● **WHAT IS BEING ASKED**
Where does the word "Road" show up in the data? Please find each such line and copy it.

Edit difference data:

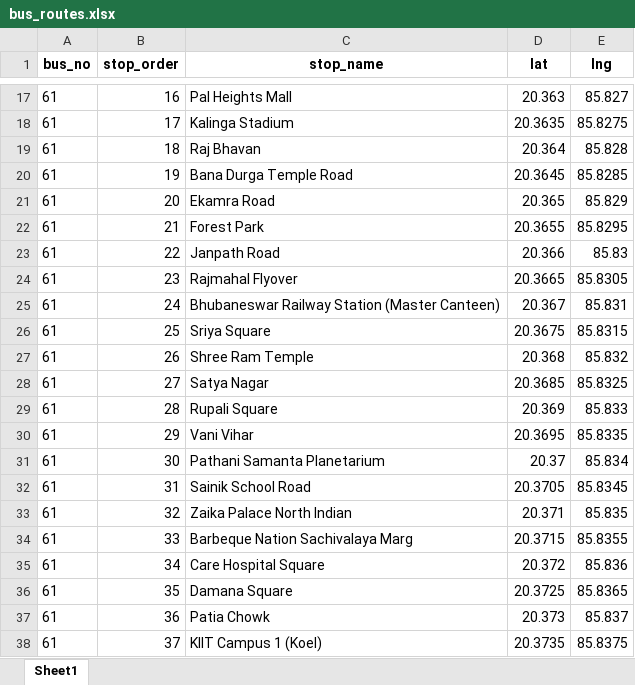
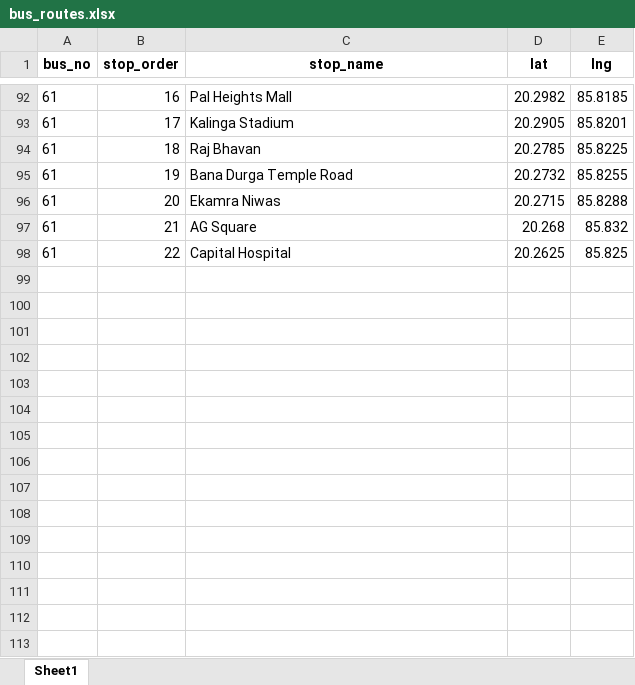
Before and after one commit to ChinmayaBiswal7/bus-tracker, an Excel workbook: data/bus_routes.xlsx, sheet Sheet1, drawn as a sheet; only a part is shown, gaps mark what is left out; values as stored, in another font and other column widths than the file's, no borders; removed rows and columns are numbered as before the commit, all else as after; the diff covers the shown part only; the diff names each change by its address in the sheet, - before the commit and + after, or states it on an @@ line.

```diff
--- a/data/bus_routes.xlsx (sheet Sheet1)
+++ b/data/bus_routes.xlsx (sheet Sheet1)
-D92 (lat): 20.363
+D92 (lat): 20.2982
-E92 (lng): 85.827
+E92 (lng): 85.8185
-D93 (lat): 20.3635
+D93 (lat): 20.2905
-E93 (lng): 85.8275
+E93 (lng): 85.8201
-D94 (lat): 20.364
+D94 (lat): 20.2785
-E94 (lng): 85.828
+E94 (lng): 85.8225
-D95 (lat): 20.3645
+D95 (lat): 20.2732
-E95 (lng): 85.8285
+E95 (lng): 85.8255
-C96 (stop_name): Ekamra Road
+C96 (stop_name): Ekamra Niwas
-D96 (lat): 20.365
+D96 (lat): 20.2715
-E96 (lng): 85.829
+E96 (lng): 85.8288
-C97 (stop_name): Forest Park
+C97 (stop_name): AG Square
-D97 (lat): 20.3655
+D97 (lat): 20.268
-E97 (lng): 85.8295
+E97 (lng): 85.832
-C98 (stop_name): Janpath Road
+C98 (stop_name): Capital Hospital
-D98 (lat): 20.366
+D98 (lat): 20.2625
-E98 (lng): 85.83
+E98 (lng): 85.825
-row 24: 61 | 23 | Rajmahal Flyover | 20.3665 | 85.8305
-row 25: 61 | 24 | Bhubaneswar Railway Station (Master Canteen) | 20.367 | 85.831
-row 26: 61 | 25 | Sriya Square | 20.3675 | 85.8315
-row 27: 61 | 26 | Shree Ram Temple | 20.368 | 85.832
-row 28: 61 | 27 | Satya Nagar | 20.3685 | 85.8325
-row 29: 61 | 28 | Rupali Square | 20.369 | 85.833
-row 30: 61 | 29 | Vani Vihar | 20.3695 | 85.8335
-row 31: 61 | 30 | Pathani Samanta Planetarium | 20.37 | 85.834
-row 32: 61 | 31 | Sainik School Road | 20.3705 | 85.8345
-row 33: 61 | 32 | Zaika Palace North Indian | 20.371 | 85.835
-row 34: 61 | 33 | Barbeque Nation Sachivalaya Marg | 20.3715 | 85.8355
-row 35: 61 | 34 | Care Hospital Square | 20.372 | 85.836
-row 36: 61 | 35 | Damana Square | 20.3725 | 85.8365
-row 37: 61 | 36 | Patia Chowk | 20.373 | 85.837
-row 38: 61 | 37 | KIIT Campus 1 (Koel) | 20.3735 | 85.8375
```
Also changed, not shown: 75 added rows, 5 removed rows and 31 edited cells elsewhere in this sheet, 1 other file.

● **ANSWER BELOW**
-C96 (stop_name): Ekamra Road
-C98 (stop_name): Janpath Road
-row 32: 61 | 31 | Sainik School Road | 20.3705 | 85.8345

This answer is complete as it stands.